Stem Cell
A piece of a three-dimensional bone structure obtained from the own adipose stem cells of a patient is seen at Brussels' Saint Luc Hospital, Jan. 14, 2014. REUTERS/Yves Herman

On Tuesday, a 60-year-old Japanese man became the first human being to receive "reprogrammed" stem cells. The cells were derived from induced pluripotent stem (iPS), which were donated by another person.

The iPS cells are developed by removing mature cells from one individual and reprogramming them to embryonic state. The fact that the transplanted cells were accepted by the patient opens up doors for research on the subject. In the future, scientists could use a combination of stem cells from different donors to treat diseases, according to the Nature journal.

Read: Bones Grown With Stem Cells Could Help Treat Injuries Easily

In the procedure, skin cells from an anonymous donor were reprogrammed into a type of retinal cells and then transplanted into the retina of the patient to treat age-related macular degeneration, which makes a person go blind in advanced age.
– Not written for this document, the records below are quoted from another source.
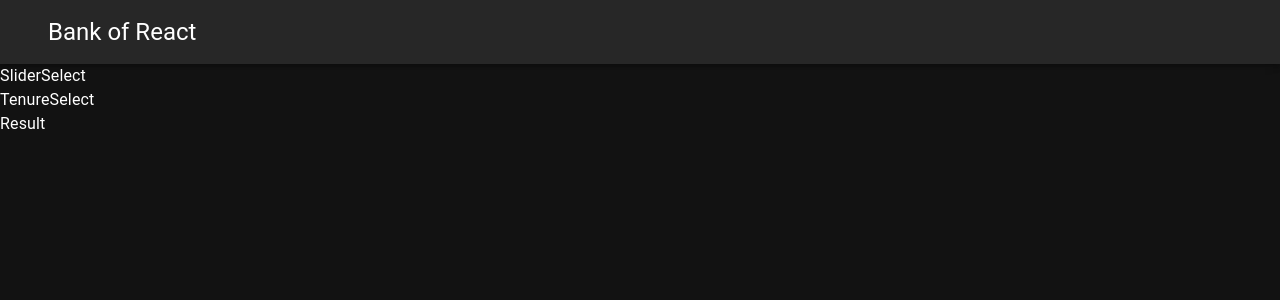
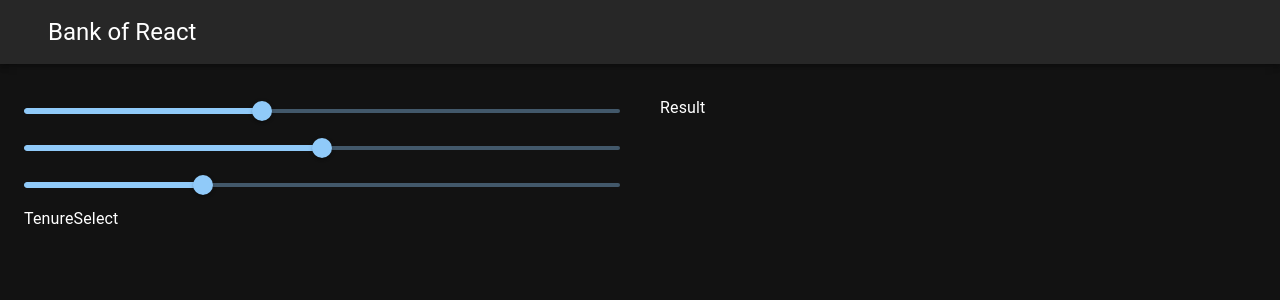
Before and after one commit to kaiyumdev/bank-calculation-app, a React (Create React App) app: page / in a window 1280 px wide. Shown: the top 300 px of the page. Built offline with nearby package versions, Linux system fonts and the light colour scheme.

Commit message:
[DONE] setup slider

```diff
--- a/src/App.js
+++ b/src/App.js
@@ -1,3 +1,4 @@
+import { Container, Grid } from "@mui/material";
 import "./App.css";
 import Navbar from "./components/Navbar";
 import Result from "./components/Result";
@@ -7,10 +8,18 @@ import TenureSelect from "./components/TenureSelect";
 function App() {
   return (
     <div>
-      <Navbar></Navbar>
-      <SliderSelect></SliderSelect>
-      <TenureSelect></TenureSelect>
-      <Result></Result>
+      <Navbar> </Navbar>
+      <Container maxWidth="xl" sx={{ mt: 4 }}>
+        <Grid container spacing={5}>
+          <Grid item xs={12} md={6}>
+            <SliderSelect></SliderSelect>
+            <TenureSelect></TenureSelect>
+          </Grid>
+          <Grid item xs={12} md={6}>
+            <Result></Result>
+          </Grid>
+        </Grid>
+      </Container>
     </div>
   );
 }
--- a/src/components/SliderSelect.js
+++ b/src/components/SliderSelect.js
@@ -1,7 +1,14 @@
 import React from "react";
+import SliderComponent from "./common/SliderComponent";
 
 const SliderSelect = () => {
-  return <div>SliderSelect</div>;
+  return (
+    <>
+      <SliderComponent min={0} max={50} defaultValue={20}></SliderComponent>
+      <SliderComponent min={100} max={200} defaultValue={150}></SliderComponent>
+      <SliderComponent min={0} max={10} defaultValue={3}></SliderComponent>
+    </>
+  );
 };
 
 export default SliderSelect;
--- a/src/components/common/SliderComponent.js
+++ b/src/components/common/SliderComponent.js
@@ -1,7 +1,16 @@
 import React from "react";
+import Slider from "@mui/material/Slider";
 
-const SliderComponent = () => {
-  return <div>SliderComponent</div>;
+const SliderComponent = (props) => {
+  return (
+    <Slider
+      defaultValue={props.defaultValue}
+      min={props.min}
+      max={props.max}
+      aria-label="Default"
+      valueLabelDisplay="auto"
+    />
+  );
 };
 
 export default SliderComponent;
```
Physicians hope that the cells will stop the disease from progressing.

This is not the first time such a procedure has been tried out. In 2014, a Japanese woman underwent a similar procedure, in which her iPS cells were transformed into retinal cells and transplanted for treating the same disease. The Nature report added that the procedure was successful and her body properly accepted the cells.

However, the difference between both procedures is that, in the woman’s case, the skin cells were taken from her own skin. The team working on Tuesday’s procedure, which includes the surgeon who performed the earlier surgery, Yasuo Korimoto, decided to rework the old procedure with cells taken from another person.

Read: Mini-Brain Derived From Stem Cells Could Help Treat Rare Disorder

The biggest risk with using another person’s iPS cells is that they could contain genetic abnormalities or they may not offer a genetic match, which could increase the chances of rejection.

The study was approved by Japan’s health ministry in February and will include a total of five patients.